** To do **
Find every line below with the word "para". Then give only how many there are.

** Source material **
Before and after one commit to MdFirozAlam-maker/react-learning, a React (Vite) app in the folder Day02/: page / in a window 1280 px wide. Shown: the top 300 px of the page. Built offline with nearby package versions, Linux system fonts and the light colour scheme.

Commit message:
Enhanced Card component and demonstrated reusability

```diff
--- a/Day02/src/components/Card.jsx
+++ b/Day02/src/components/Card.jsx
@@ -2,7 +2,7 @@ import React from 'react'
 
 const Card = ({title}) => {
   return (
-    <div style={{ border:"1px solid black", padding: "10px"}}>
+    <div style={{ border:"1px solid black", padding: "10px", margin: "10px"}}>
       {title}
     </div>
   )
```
---
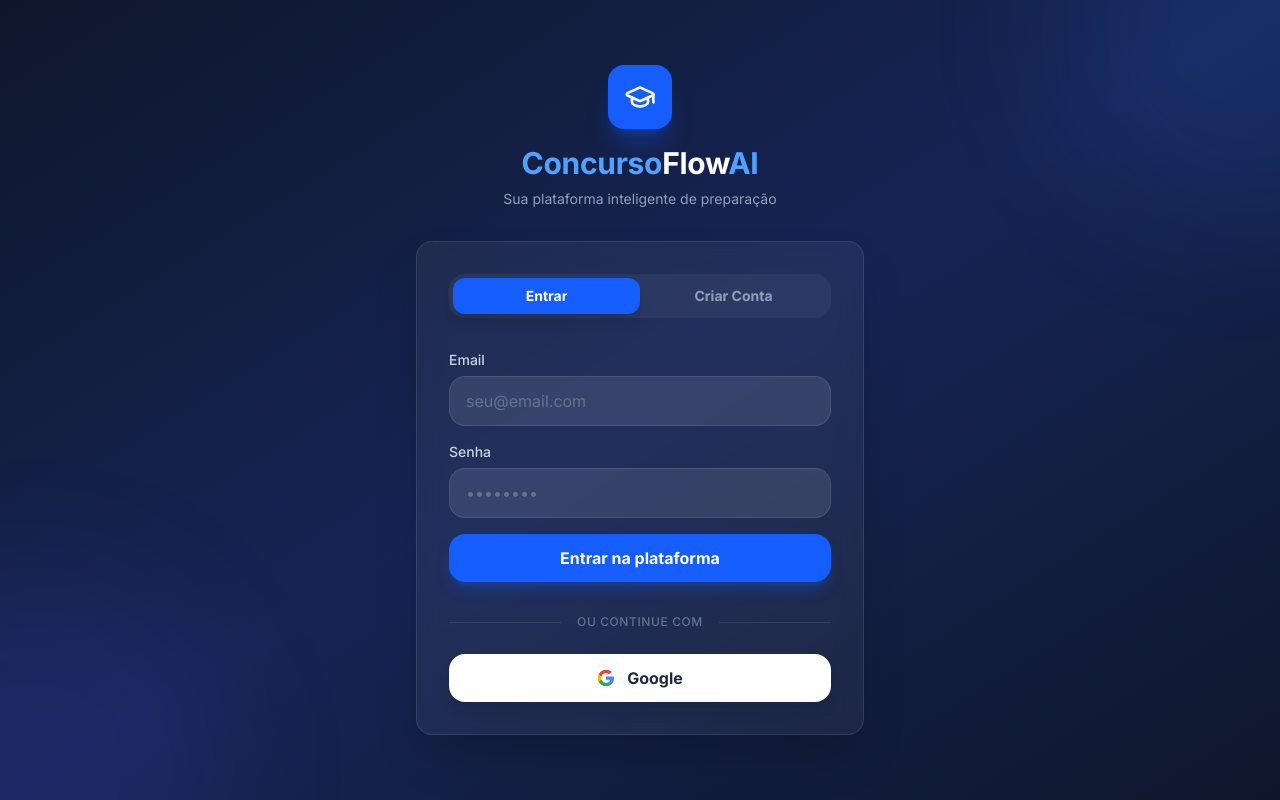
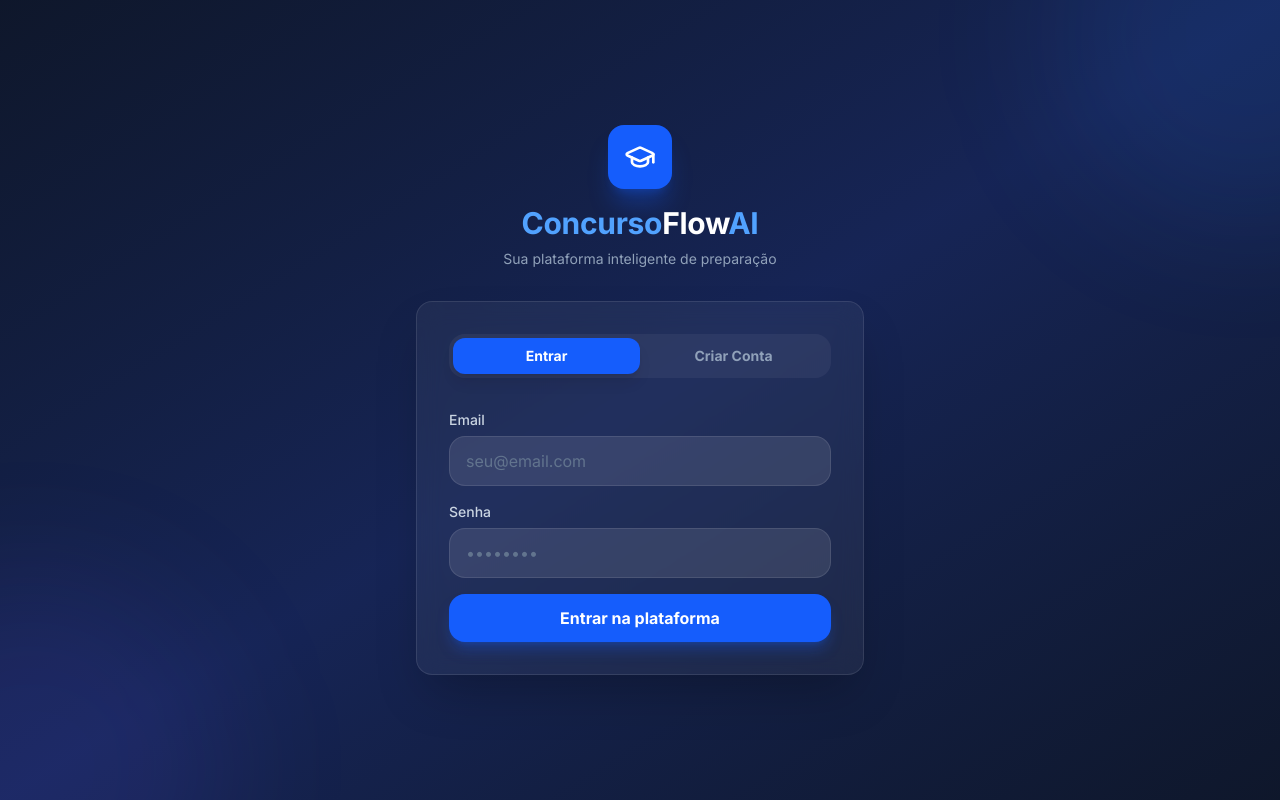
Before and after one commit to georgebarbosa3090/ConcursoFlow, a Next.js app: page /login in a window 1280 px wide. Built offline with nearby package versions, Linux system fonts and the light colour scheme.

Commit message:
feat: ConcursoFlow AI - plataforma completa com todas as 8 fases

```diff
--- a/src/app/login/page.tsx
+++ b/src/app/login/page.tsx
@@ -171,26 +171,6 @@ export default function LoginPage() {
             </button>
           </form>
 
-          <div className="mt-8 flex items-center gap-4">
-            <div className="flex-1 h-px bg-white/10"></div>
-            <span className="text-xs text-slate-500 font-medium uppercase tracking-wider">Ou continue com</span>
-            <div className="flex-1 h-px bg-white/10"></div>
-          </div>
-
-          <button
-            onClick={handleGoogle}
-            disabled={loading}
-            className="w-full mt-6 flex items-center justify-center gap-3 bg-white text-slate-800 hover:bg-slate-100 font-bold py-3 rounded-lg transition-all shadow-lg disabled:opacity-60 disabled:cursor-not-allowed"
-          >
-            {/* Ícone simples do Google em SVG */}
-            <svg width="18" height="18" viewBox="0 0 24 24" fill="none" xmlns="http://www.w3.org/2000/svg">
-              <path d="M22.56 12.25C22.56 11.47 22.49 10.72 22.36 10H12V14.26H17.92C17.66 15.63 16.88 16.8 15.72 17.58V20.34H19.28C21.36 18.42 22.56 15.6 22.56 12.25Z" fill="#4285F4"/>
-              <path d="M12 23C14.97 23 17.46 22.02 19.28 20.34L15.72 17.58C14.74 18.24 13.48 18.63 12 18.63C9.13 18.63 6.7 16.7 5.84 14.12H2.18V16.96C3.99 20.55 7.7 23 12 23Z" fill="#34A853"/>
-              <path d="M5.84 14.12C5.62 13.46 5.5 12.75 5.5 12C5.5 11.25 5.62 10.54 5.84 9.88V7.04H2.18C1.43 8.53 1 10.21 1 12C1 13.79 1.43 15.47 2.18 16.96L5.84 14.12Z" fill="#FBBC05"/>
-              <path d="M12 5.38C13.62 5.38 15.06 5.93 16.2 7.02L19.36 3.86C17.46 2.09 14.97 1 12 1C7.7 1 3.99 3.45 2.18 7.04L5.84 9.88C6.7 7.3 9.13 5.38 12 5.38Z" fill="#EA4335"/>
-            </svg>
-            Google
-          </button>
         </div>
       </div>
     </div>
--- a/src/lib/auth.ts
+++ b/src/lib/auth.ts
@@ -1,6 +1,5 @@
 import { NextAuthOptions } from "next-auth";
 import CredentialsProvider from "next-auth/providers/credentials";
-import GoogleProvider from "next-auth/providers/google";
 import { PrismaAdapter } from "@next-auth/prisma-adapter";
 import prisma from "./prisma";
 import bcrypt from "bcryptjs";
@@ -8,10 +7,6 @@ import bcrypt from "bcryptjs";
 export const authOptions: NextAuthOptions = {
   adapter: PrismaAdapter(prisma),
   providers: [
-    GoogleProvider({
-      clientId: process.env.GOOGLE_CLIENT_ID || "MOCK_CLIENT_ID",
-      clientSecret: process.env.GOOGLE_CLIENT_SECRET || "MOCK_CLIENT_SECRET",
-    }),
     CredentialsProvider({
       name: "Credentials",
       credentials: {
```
==
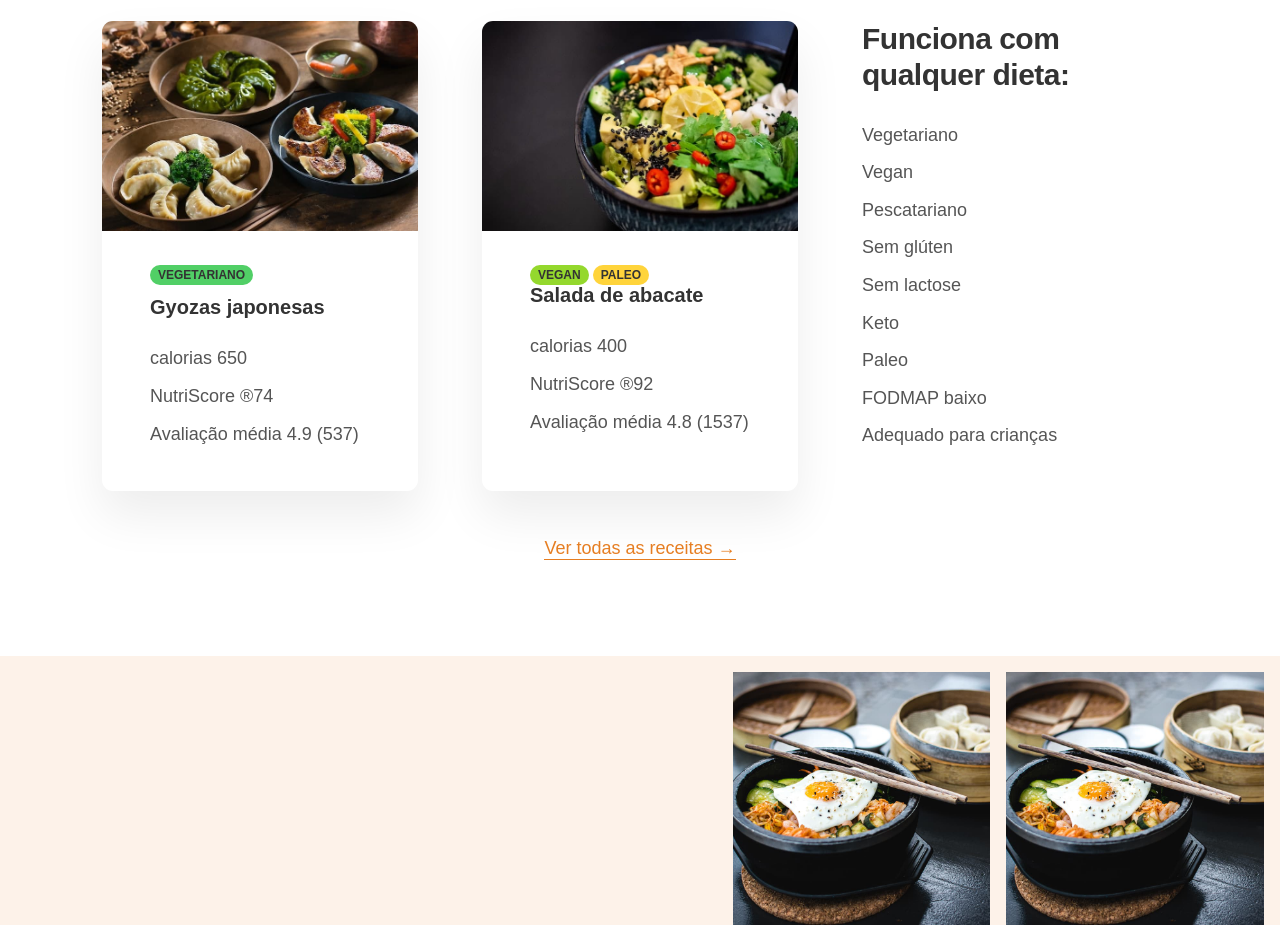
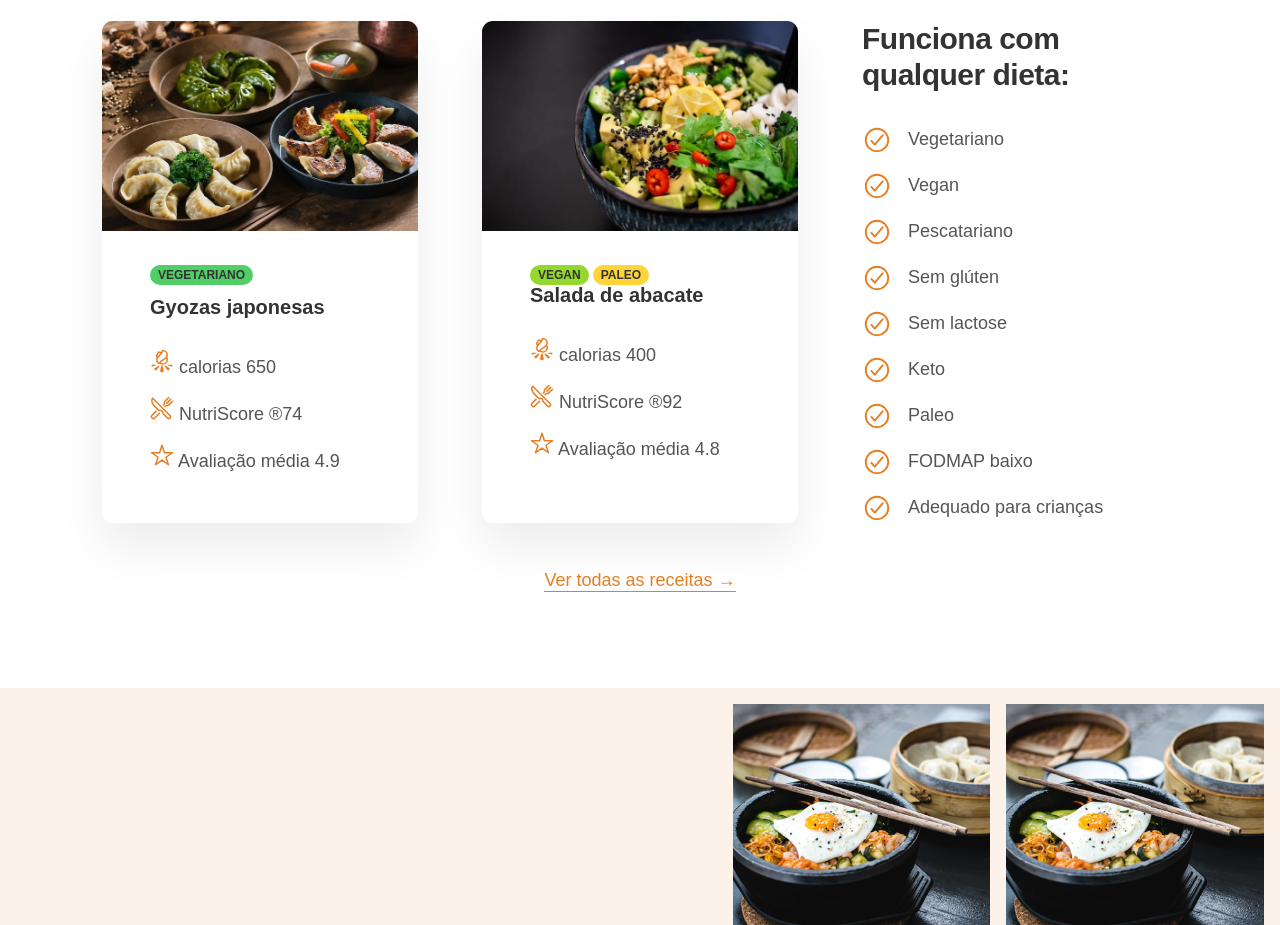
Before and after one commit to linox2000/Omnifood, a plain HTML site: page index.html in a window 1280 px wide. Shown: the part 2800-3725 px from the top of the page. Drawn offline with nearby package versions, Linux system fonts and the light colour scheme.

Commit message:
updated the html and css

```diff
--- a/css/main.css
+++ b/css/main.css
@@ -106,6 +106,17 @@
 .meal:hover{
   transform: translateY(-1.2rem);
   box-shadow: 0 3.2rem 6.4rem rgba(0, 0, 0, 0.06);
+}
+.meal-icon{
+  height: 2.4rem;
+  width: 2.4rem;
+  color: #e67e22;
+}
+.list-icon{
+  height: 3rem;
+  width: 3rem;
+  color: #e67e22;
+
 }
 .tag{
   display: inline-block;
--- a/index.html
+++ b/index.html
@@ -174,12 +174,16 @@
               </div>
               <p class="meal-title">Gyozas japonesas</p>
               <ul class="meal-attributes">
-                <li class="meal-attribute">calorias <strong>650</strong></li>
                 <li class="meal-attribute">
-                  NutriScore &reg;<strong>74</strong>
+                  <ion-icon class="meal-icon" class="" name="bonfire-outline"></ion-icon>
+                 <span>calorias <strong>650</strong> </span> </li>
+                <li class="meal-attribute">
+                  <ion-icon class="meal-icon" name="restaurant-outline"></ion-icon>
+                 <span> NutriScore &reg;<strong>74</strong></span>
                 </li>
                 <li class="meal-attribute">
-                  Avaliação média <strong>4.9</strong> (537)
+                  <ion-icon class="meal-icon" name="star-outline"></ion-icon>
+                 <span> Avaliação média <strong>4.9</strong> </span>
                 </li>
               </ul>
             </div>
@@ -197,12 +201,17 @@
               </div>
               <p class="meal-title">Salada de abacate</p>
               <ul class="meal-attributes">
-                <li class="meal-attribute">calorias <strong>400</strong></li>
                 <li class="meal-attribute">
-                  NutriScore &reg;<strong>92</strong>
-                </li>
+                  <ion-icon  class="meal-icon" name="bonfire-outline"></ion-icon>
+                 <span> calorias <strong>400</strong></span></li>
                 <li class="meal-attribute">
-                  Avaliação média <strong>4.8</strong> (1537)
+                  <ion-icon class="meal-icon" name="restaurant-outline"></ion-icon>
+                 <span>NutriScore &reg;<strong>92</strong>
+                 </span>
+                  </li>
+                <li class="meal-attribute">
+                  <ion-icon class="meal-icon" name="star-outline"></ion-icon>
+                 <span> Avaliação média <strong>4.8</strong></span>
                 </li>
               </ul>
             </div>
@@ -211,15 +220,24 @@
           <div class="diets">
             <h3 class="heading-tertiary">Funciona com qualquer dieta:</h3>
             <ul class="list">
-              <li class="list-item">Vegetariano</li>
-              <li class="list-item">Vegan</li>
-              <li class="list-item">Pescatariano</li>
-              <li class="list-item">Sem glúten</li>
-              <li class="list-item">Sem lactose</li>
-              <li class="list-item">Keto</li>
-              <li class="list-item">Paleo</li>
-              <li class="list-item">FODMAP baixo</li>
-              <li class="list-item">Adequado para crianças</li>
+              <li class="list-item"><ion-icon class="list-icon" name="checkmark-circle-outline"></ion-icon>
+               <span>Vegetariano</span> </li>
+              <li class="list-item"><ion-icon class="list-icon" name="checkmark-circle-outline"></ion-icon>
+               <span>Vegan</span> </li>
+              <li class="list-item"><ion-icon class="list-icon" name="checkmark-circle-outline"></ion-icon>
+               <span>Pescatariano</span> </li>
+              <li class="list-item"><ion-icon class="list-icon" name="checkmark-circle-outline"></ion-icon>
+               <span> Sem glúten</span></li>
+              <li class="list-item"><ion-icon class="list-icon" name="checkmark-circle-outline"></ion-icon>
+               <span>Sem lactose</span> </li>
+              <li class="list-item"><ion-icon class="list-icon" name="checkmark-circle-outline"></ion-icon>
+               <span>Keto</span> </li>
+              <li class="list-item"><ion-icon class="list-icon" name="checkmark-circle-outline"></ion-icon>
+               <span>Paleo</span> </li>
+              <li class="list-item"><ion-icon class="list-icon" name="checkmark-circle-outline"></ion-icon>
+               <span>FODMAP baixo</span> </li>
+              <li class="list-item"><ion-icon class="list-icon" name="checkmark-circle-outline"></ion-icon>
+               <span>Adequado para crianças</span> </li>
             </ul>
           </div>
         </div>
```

** Exercise result **
2